■ Task details: Your task is to filter the data below down to the lines holding "Launcher".

■ Supplied data:
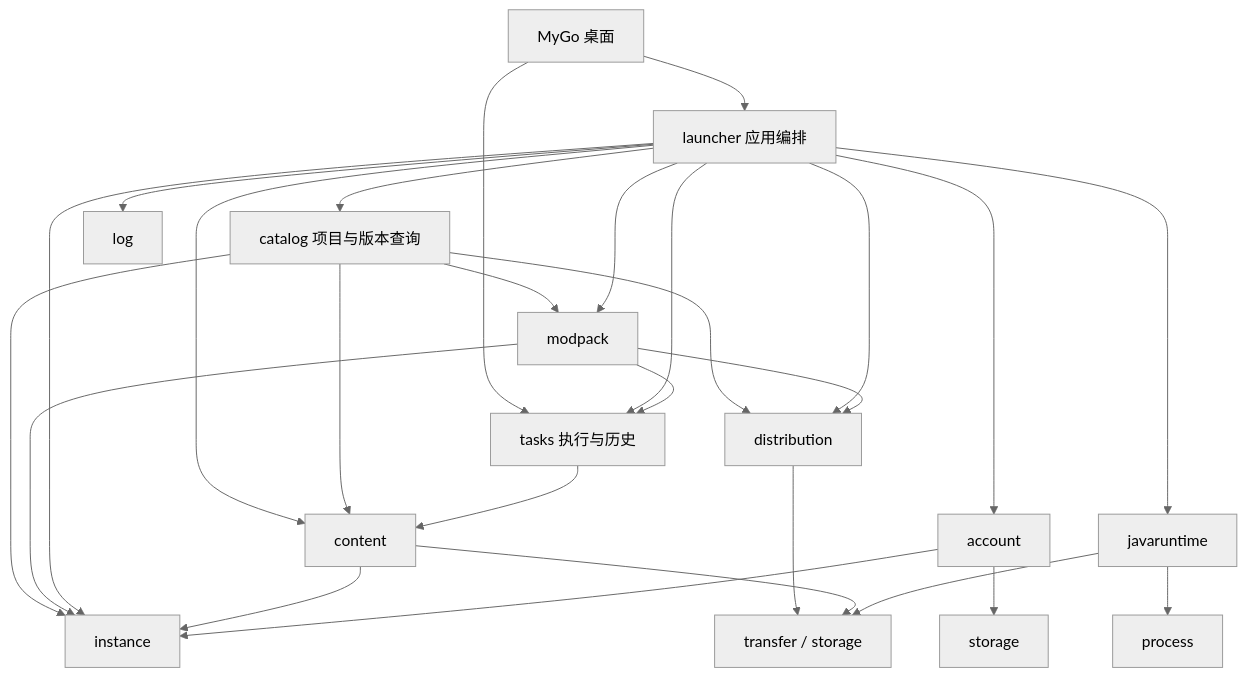
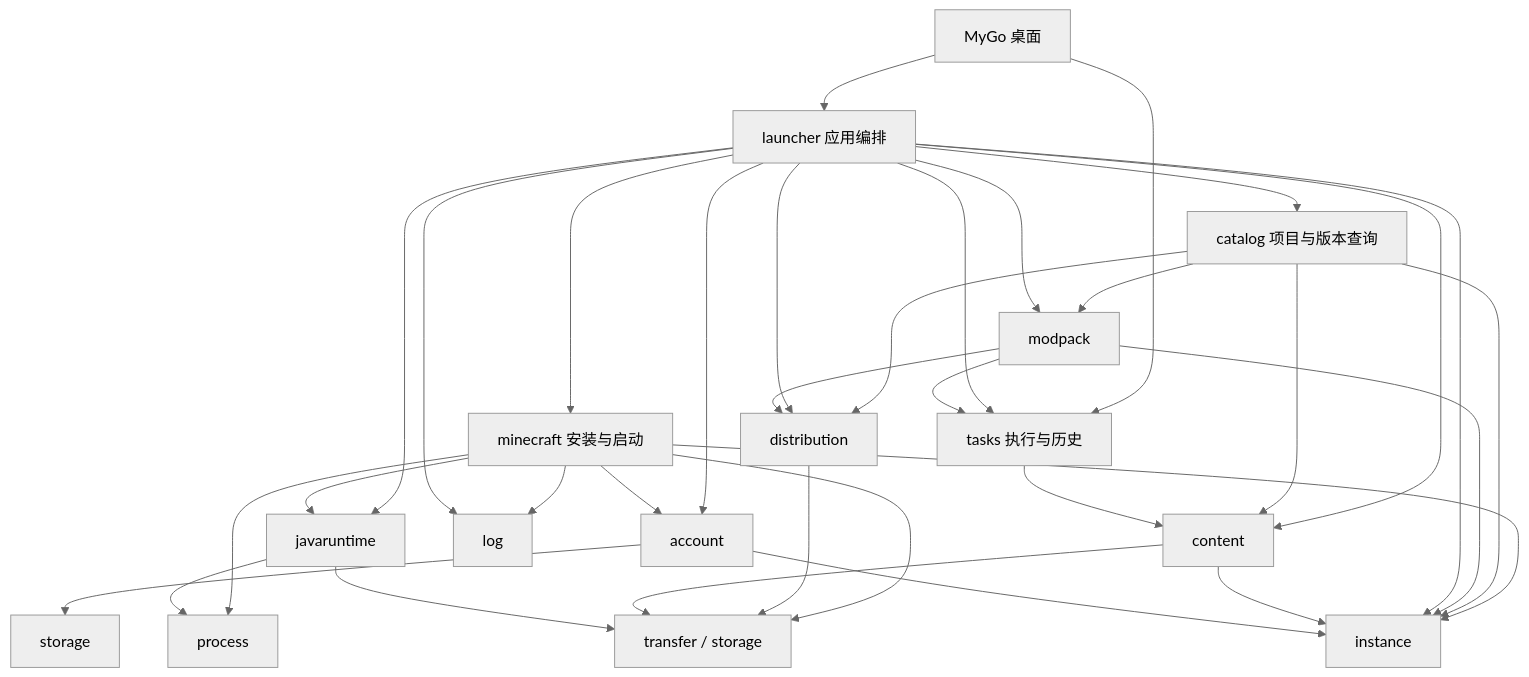
One commit to CAUCraft/LXMCL changed the diagram in docs/architecture.md. Above: the diagram before and after it, drawn with Mermaid (neutral theme). The commit also changed other lines of this file and 58 other files, not shown here.

Commit message:
refactor(minecraft): isolate game installation and process startup

````diff
--- a/docs/architecture.md
+++ b/docs/architecture.md
@@ -28,29 +29,36 @@
 ```mermaid
 flowchart TD
     UI[MyGo 桌面] --> Launcher[launcher 应用编排]
     UI --> Tasks[tasks 执行与历史]
     Launcher --> Tasks
     Launcher --> Account[account]
     Launcher --> Java[javaruntime]
+    Launcher --> Minecraft[minecraft 安装与启动]
+    Minecraft --> Java
+    Minecraft --> Account
+    Minecraft --> Instance
+    Minecraft --> Transfer
+    Minecraft --> Process
+    Minecraft --> Logs
     Launcher --> Content[content]
     Launcher --> Catalog[catalog 项目与版本查询]
     Catalog --> Content
     Catalog --> Instance
     Catalog --> Modpack
     Catalog --> Distribution
     Launcher --> Modpack[modpack]
     Launcher --> Distribution[distribution]
     Modpack --> Distribution
     Modpack --> Instance
     Modpack --> Tasks
     Distribution --> Transfer
     Launcher --> Instance[instance]
     Tasks --> Content
     Content --> Instance
     Content --> Transfer[transfer / storage]
     Java --> Transfer
     Java --> Process[process]
     Account --> Instance
     Account --> Storage[storage]
     Launcher --> Logs[log]
 ```
````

■ Written answer:
     UI[MyGo 桌面] --> Launcher[launcher 应用编排]
     Launcher --> Tasks
     Launcher --> Account[account]
     Launcher --> Java[javaruntime]
+    Launcher --> Minecraft[minecraft 安装与启动]
     Launcher --> Content[content]
     Launcher --> Catalog[catalog 项目与版本查询]
     Launcher --> Modpack[modpack]
     Launcher --> Distribution[distribution]
     Launcher --> Instance[instance]
     Launcher --> Logs[log]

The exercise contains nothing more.